══ GIVEN DATA ══

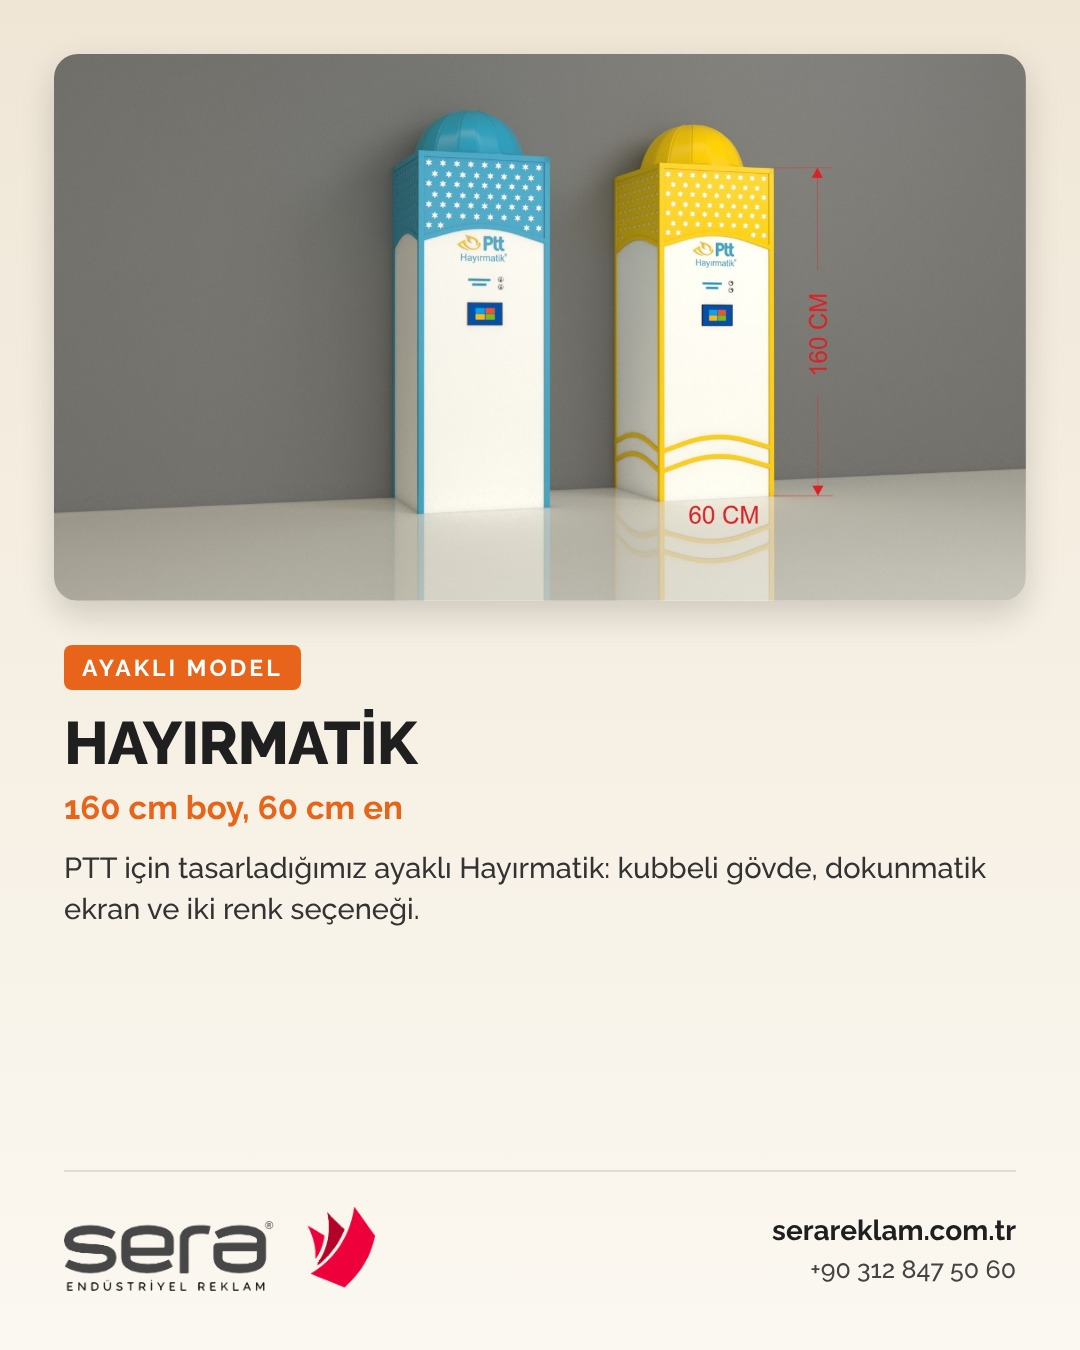
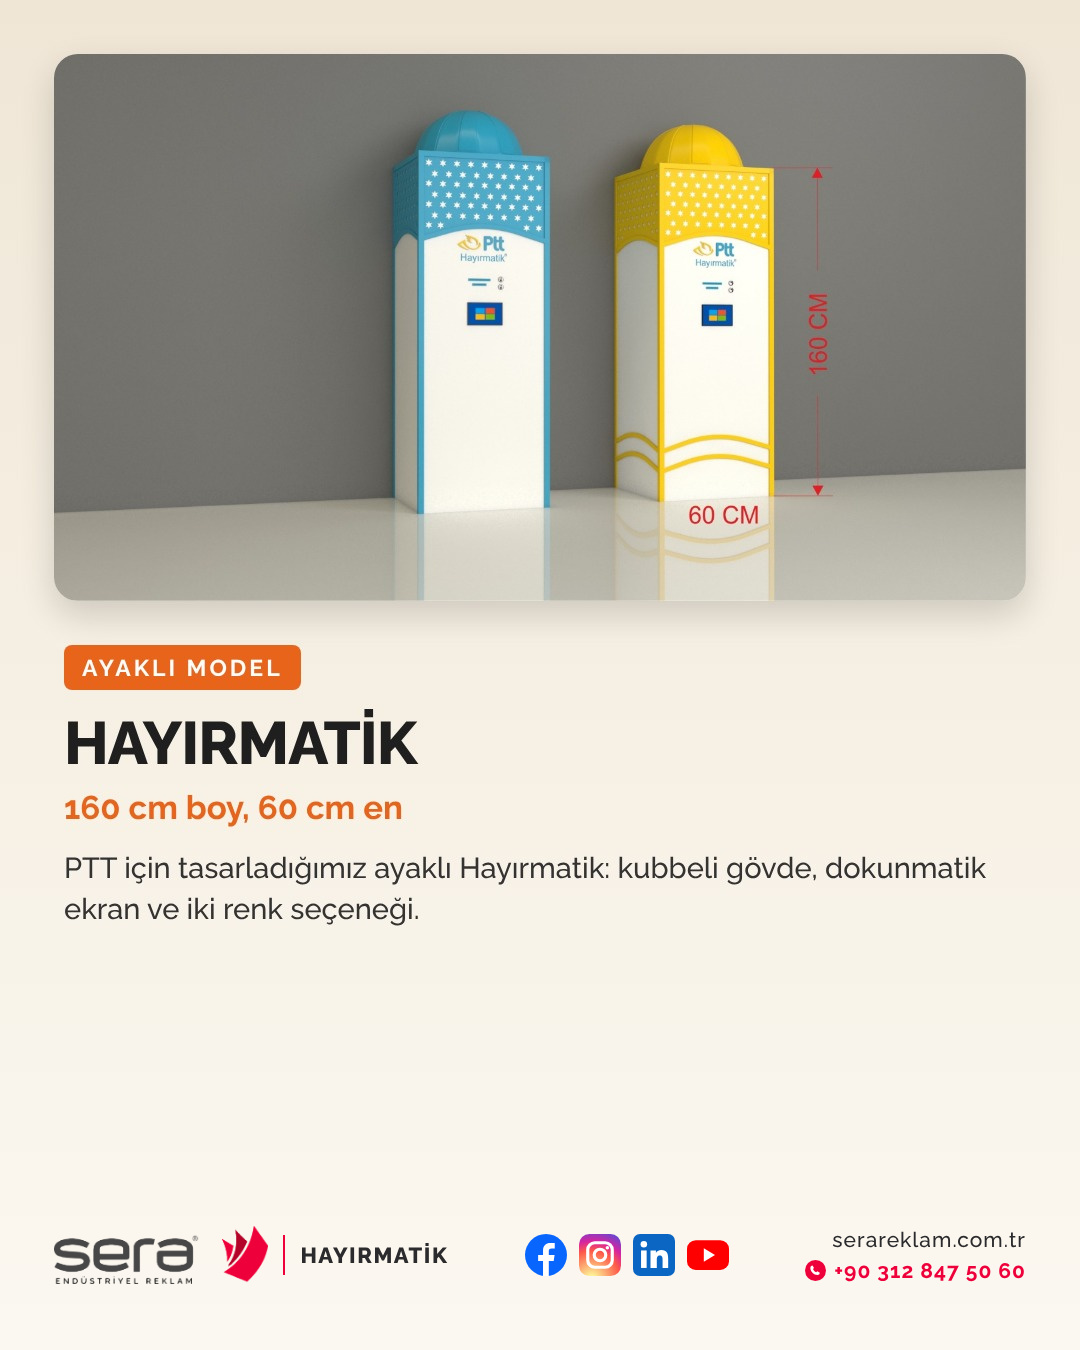
Hayırmatik: 18–24 Kasım görsellerinde imza satırı kurumsal kurala göre yenilendi (Ali Bey onaylı)
Claude-Session: https://claude.ai/code/session_01H7TtvUP4jhsd1Byhq4isLU

Changed region(s): [[0.0306, 0.9022, 0.3972, 0.9644], [0.7028, 0.9022, 0.9472, 0.9644], [0.4889, 0.9022, 0.6722, 0.9644]]

diff --git a/social/hayirmatik/template/footer.html b/social/hayirmatik/template/footer.html
@@ -1,0 +1,23 @@
+<html><head><meta charset=utf-8><style>
+@font-face{font-family:X;font-weight:500;src:url(fonts/node_modules/@fontsource/raleway/files/raleway-latin-ext-500-normal.woff2)}
+@font-face{font-family:X;font-weight:500;src:url(fonts/node_modules/@fontsource/raleway/files/raleway-latin-500-normal.woff2);unicode-range:U+0000-00FF,U+0131,U+2000-206F}
+@font-face{font-family:X;font-weight:700;src:url(fonts/node_modules/@fontsource/raleway/files/raleway-latin-ext-700-normal.woff2)}
+@font-face{font-family:X;font-weight:700;src:url(fonts/node_modules/@fontsource/raleway/files/raleway-latin-700-normal.woff2);unicode-range:U+0000-00FF,U+0131,U+2000-206F}
+@font-face{font-family:X;font-weight:800;src:url(fonts/node_modules/@fontsource/raleway/files/raleway-latin-ext-800-normal.woff2)}
+@font-face{font-family:X;font-weight:800;src:url(fonts/node_modules/@fontsource/raleway/files/raleway-latin-800-normal.woff2);unicode-range:U+0000-00FF,U+0131,U+2000-206F}
+html,body{margin:0;background:transparent}
+body{width:1080px;height:190px;font-family:X}
+.foot{width:1080px;height:190px;display:flex;align-items:center;justify-content:space-between;padding:0 54px;box-sizing:border-box}
+.l{display:flex;align-items:center;gap:15px}
+.l img{height:58px}
+.l .bar{width:2px;height:40px;background:#EE003A}
+.l .hm{font-weight:800;font-size:22px;letter-spacing:1.5px;color:#2b2b2d}
+.soc{display:flex;gap:12px}.soc svg{width:42px;height:42px;display:block}
+.c{color:#2b2b2d;text-align:right;font-size:21px;font-weight:500;letter-spacing:1px;line-height:1.5;white-space:nowrap}
+.c b{color:#EE003A;font-weight:700;display:inline-flex;align-items:center;gap:8px}
+.c b svg{width:21px;height:21px}
+</style></head><body><div class=foot>
+<div class=l><img src=logo_light.png><span class=bar></span><span class=hm>HAYIRMATİK</span></div>
+<div class=soc><svg viewBox="0 0 24 24"><circle cx="12" cy="12" r="12" fill="#0866FF"/><path fill="#fff" d="M13.6 24v-8.6h2.8l.5-3.4h-3.3V9.9c0-1 .3-1.6 1.7-1.6h1.7V5.2c-.3 0-1.3-.1-2.5-.1-2.5 0-4.2 1.5-4.2 4.3v2.6H7.5v3.4h2.8V24z"/></svg><svg viewBox="0 0 24 24"><defs><radialGradient id="ig" cx="30%" cy="107%" r="150%"><stop offset="0" stop-color="#fdf497"/><stop offset=".05" stop-color="#fdf497"/><stop offset=".45" stop-color="#fd5949"/><stop offset=".6" stop-color="#d6249f"/><stop offset=".9" stop-color="#285AEB"/></radialGradient></defs><rect width="24" height="24" rx="6" fill="url(#ig)"/><rect x="5" y="5" width="14" height="14" rx="4" fill="none" stroke="#fff" stroke-width="1.8"/><circle cx="12" cy="12" r="3.3" fill="none" stroke="#fff" stroke-width="1.8"/><circle cx="16.2" cy="7.8" r="1" fill="#fff"/></svg><svg viewBox="0 0 24 24"><rect width="24" height="24" rx="4" fill="#0A66C2"/><rect x="4.6" y="9.4" width="3.2" height="10" fill="#fff"/><circle cx="6.2" cy="5.9" r="1.85" fill="#fff"/><path fill="#fff" d="M10 9.4h3.1v1.4c.4-.8 1.5-1.6 3.1-1.6 3.3 0 3.9 2.2 3.9 5v5.2h-3.2v-4.6c0-1.1 0-2.5-1.5-2.5s-1.8 1.2-1.8 2.4v4.7H10z"/></svg><svg viewBox="0 0 24 24"><rect x="0" y="3.5" width="24" height="17" rx="5" fill="#FF0000"/><path fill="#fff" d="M9.6 8.2v7.6l6.4-3.8z"/></svg></div>
+<div class=c>serareklam.com.tr<br><b><svg viewBox="0 0 24 24"><circle cx="12" cy="12" r="12" fill="#EE003A"/><path fill="#fff" d="M8.6 6.2l1.7 2.9-1.2 1.2c.8 1.7 2 2.9 3.7 3.7l1.2-1.2 2.9 1.7c-.2 1.5-1.1 2.6-2.5 2.6-4.4 0-8.300-3.900-8.300-8.300 0-1.400 1.100-2.400 2.500-2.600z"/></svg>+90 312 847 50 60</b></div>
+</div></body></html>

diff --git a/social/hayirmatik/template/build.py b/social/hayirmatik/template/build.py
@@ -1,0 +1,17 @@
+import sys,glob,os
+from PIL import Image
+from playwright.sync_api import sync_playwright
+here=os.path.dirname(os.path.abspath(__file__))
+with sync_playwright() as p:
+    b=p.chromium.launch(); pg=b.new_page(viewport={'width':1080,'height':190})
+    pg.goto('file://'+here+'/footer.html'); pg.wait_for_timeout(600)
+    pg.screenshot(path=here+'/footer.png',omit_background=True); b.close()
+ft=Image.open(here+'/footer.png').convert('RGBA')
+os.makedirs(here+'/out',exist_ok=True)
+for f in sorted(glob.glob(sys.argv[1]+'/*.jpg')):
+    im=Image.open(f).convert('RGB')
+    for y in range(1150,1350):
+        im.paste(im.getpixel((20,y)),(0,y,1080,y+1))
+    im.paste(ft,(0,1160),ft)
+    im.save(here+'/out/'+os.path.basename(f),quality=95,subsampling=0)
+    print(f)

diff --git a/social/hayirmatik/NOTLAR.md b/social/hayirmatik/NOTLAR.md
@@ -17,3 +17,9 @@ Not: 17.11.2026 ilk gönderide ortadaki ikonlar eksikti ve ayırıcı çizgi var
 - photos/turuncu-makine-01.jpg: gerçek makine fotoğrafı (paylaşılabilir).
 - photos/ptt-teklif-cizimleri/: PTT logolu teklif çizimleri. PTT izni olmadan PAYLAŞILMAZ.
 - Marka: HAYIRMATİK 2012 22718 (09.03.2032'ye kadar), BAĞIŞMATİK 2011 69221 (24.08.2031'e kadar), sahibi Sera Reklamcılık.
+
+## İmza satırı düzeltmesi (18 Kasım 2026 – Ali Bey "Uygun" dedi)
+- approved/2026-11-18 … 2026-11-24 görsellerinin imza satırı kurala göre yenilendi: solda Sera logosu + "HAYIRMATİK", ortada orijinal renkli 4 ikon, sağda site + kırmızı telefon, ayırıcı çizgi yok. Görsellerin üst kısmı değişmedi.
+- Kaynak: template/footer.html + template/build.py (Raleway: npm @fontsource/raleway; logo: social/sera/template/logo_light.png). Yeni tasarımlarda bu imza satırı kullanılır.
+- 17 Kasım'da paylaşılan tanıtım görseli (eski imza satırıyla) kayıt olarak olduğu gibi bırakıldı.
+- AÇIK SORU: 2026-11-18 görselinde PTT logosu var; PTT izni Ali Bey'e soruldu, yanıt bekleniyor.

═══

▶ [WHAT NEEDS TO BE DONE] Considering only lines that hold the word "izni", work out how many appear in the listing above and give that number only.

▶ [OUTPUT FOR THIS TASK] 2